▶ _What to produce_:
Without any of the pictures, set down the data below exactly.

Segment Start: Dataset records

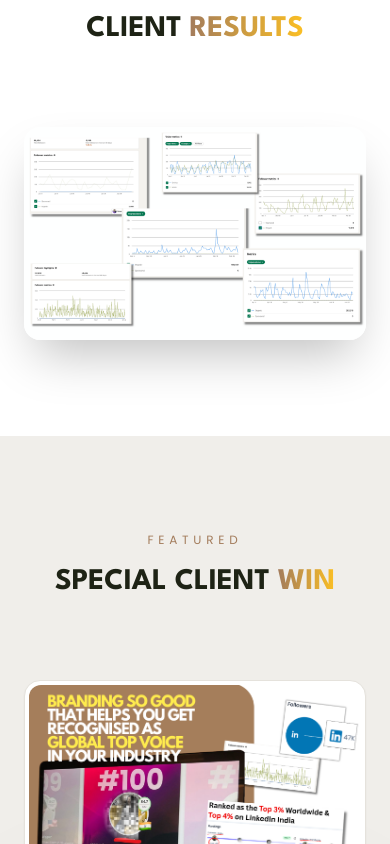
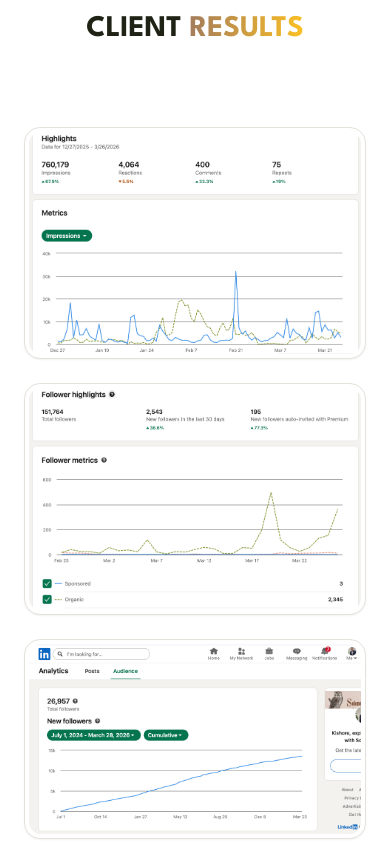
Before and after one commit to Ahsan786123/mantasha.portfolio, a React (Vite) app: page / in a window 390 px wide. Shown: the part 6200-7044 px from the top of the page. Built offline with nearby package versions, Linux system fonts and the light colour scheme; the HTML template or start-up script is replaced by a standard one.

Commit message:
Revert "client results changed"
This reverts commit bb4de6839c9b62b8f119ed31d992f6e8fc01fa37.

```diff
--- a/src/components/ClientResults.tsx
+++ b/src/components/ClientResults.tsx
@@ -1,41 +1,49 @@
-import result1 from "@/assets/client-result.png";
+import result1 from "@/assets/client-result-1.png";
+import result2 from "@/assets/client-result-2.png";
+import result3 from "@/assets/client-result-3.png";
+import result4 from "@/assets/client-result-4.png";
+import result5 from "@/assets/client-result-5.png";
+import result6 from "@/assets/client-result-6.png";
 import { useScrollReveal } from "@/hooks/useScrollReveal";
+
+const images = [
+  { src: result1, alt: "Client analytics dashboard showing growth" },
+  { src: result2, alt: "Client follower metrics" },
+  { src: result3, alt: "Client impressions growth" },
+  { src: result4, alt: "Client engagement results" },
+  { src: result5, alt: "Client page metrics" },
+  { src: result6, alt: "Client page metrics" },
+];
 
 const ClientResults = () => {
   const { ref, isVisible } = useScrollReveal();
 
   return (
     <section id="results" className="section-padding relative bg-background">
-
-      {/* Top line */}
       <div className="absolute top-0 left-0 right-0 h-px shimmer-line" />
-
       <div ref={ref} className="container-site">
-
-        {/* Heading */}
         <div className={`text-center mb-20 reveal ${isVisible ? "visible" : ""}`}>
-
-          <p className="text-primary font-body text-xs tracking-[0.4em] uppercase mb-4">
-            Proof Of Work
-          </p>
-
+          <p className="text-primary font-body text-xs tracking-[0.4em] uppercase mb-4">Proof Of Work</p>
           <h2 className="font-heading text-3xl md:text-4xl lg:text-5xl font-bold uppercase text-foreground">
             Client <span className="text-gradient">Results</span>
           </h2>
-
         </div>
-
-        {/* Main Image */}
-        <div className={`reveal-scale ${isVisible ? "visible" : ""} mt-10`}>
-
-          <img
-            src={result1}
-            alt="Client Results"
-            className="w-full max-w-7xl mx-auto rounded-2xl shadow-2xl"
-          />
-
+        <div className="grid md:grid-cols-2 lg:grid-cols-3 gap-6">
+          {images.map((img, idx) => (
+            <div
+              key={idx}
+              className={`reveal-scale ${isVisible ? "visible" : ""} group rounded-2xl overflow-hidden bg-background border border-border shadow-sm hover:shadow-lg transition-all duration-500 p-1`}
+              style={{ transitionDelay: `${(idx + 1) * 0.1}s` }}
+            >
+              <img
+                src={img.src}
+                alt={img.alt}
+                className="w-full h-auto object-cover rounded-xl transition-transform duration-700 group-hover:scale-[1.03]"
+                loading="lazy"
+              />
+            </div>
+          ))}
         </div>
-
       </div>
     </section>
   );
```
Also changed, not shown: src/assets/client-result.png (deleted).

Segment End: Dataset records

▶ _Written solution_:
Before and after one commit to Ahsan786123/mantasha.portfolio, a React (Vite) app: page / in a window 390 px wide. Shown: the part 6200-7044 px from the top of the page. Built offline with nearby package versions, Linux system fonts and the light colour scheme; the HTML template or start-up script is replaced by a standard one.

Commit message:
Revert "client results changed"
This reverts commit bb4de6839c9b62b8f119ed31d992f6e8fc01fa37.

```diff
--- a/src/components/ClientResults.tsx
+++ b/src/components/ClientResults.tsx
@@ -1,41 +1,49 @@
-import result1 from "@/assets/client-result.png";
+import result1 from "@/assets/client-result-1.png";
+import result2 from "@/assets/client-result-2.png";
+import result3 from "@/assets/client-result-3.png";
+import result4 from "@/assets/client-result-4.png";
+import result5 from "@/assets/client-result-5.png";
+import result6 from "@/assets/client-result-6.png";
 import { useScrollReveal } from "@/hooks/useScrollReveal";
+
+const images = [
+  { src: result1, alt: "Client analytics dashboard showing growth" },
+  { src: result2, alt: "Client follower metrics" },
+  { src: result3, alt: "Client impressions growth" },
+  { src: result4, alt: "Client engagement results" },
+  { src: result5, alt: "Client page metrics" },
+  { src: result6, alt: "Client page metrics" },
+];
 
 const ClientResults = () => {
   const { ref, isVisible } = useScrollReveal();
 
   return (
     <section id="results" className="section-padding relative bg-background">
-
-      {/* Top line */}
       <div className="absolute top-0 left-0 right-0 h-px shimmer-line" />
-
       <div ref={ref} className="container-site">
-
-        {/* Heading */}
         <div className={`text-center mb-20 reveal ${isVisible ? "visible" : ""}`}>
-
-          <p className="text-primary font-body text-xs tracking-[0.4em] uppercase mb-4">
-            Proof Of Work
-          </p>
-
+          <p className="text-primary font-body text-xs tracking-[0.4em] uppercase mb-4">Proof Of Work</p>
           <h2 className="font-heading text-3xl md:text-4xl lg:text-5xl font-bold uppercase text-foreground">
             Client <span className="text-gradient">Results</span>
           </h2>
-
         </div>
-
-        {/* Main Image */}
-        <div className={`reveal-scale ${isVisible ? "visible" : ""} mt-10`}>
-
-          <img
-            src={result1}
-            alt="Client Results"
-            className="w-full max-w-7xl mx-auto rounded-2xl shadow-2xl"
-          />
-
+        <div className="grid md:grid-cols-2 lg:grid-cols-3 gap-6">
+          {images.map((img, idx) => (
+            <div
+              key={idx}
+              className={`reveal-scale ${isVisible ? "visible" : ""} group rounded-2xl overflow-hidden bg-background border border-border shadow-sm hover:shadow-lg transition-all duration-500 p-1`}
+              style={{ transitionDelay: `${(idx + 1) * 0.1}s` }}
+            >
+              <img
+                src={img.src}
+                alt={img.alt}
+                className="w-full h-auto object-cover rounded-xl transition-transform duration-700 group-hover:scale-[1.03]"
+                loading="lazy"
+              />
+            </div>
+          ))}
         </div>
-
       </div>
     </section>
   );
```
Also changed, not shown: src/assets/client-result.png (deleted).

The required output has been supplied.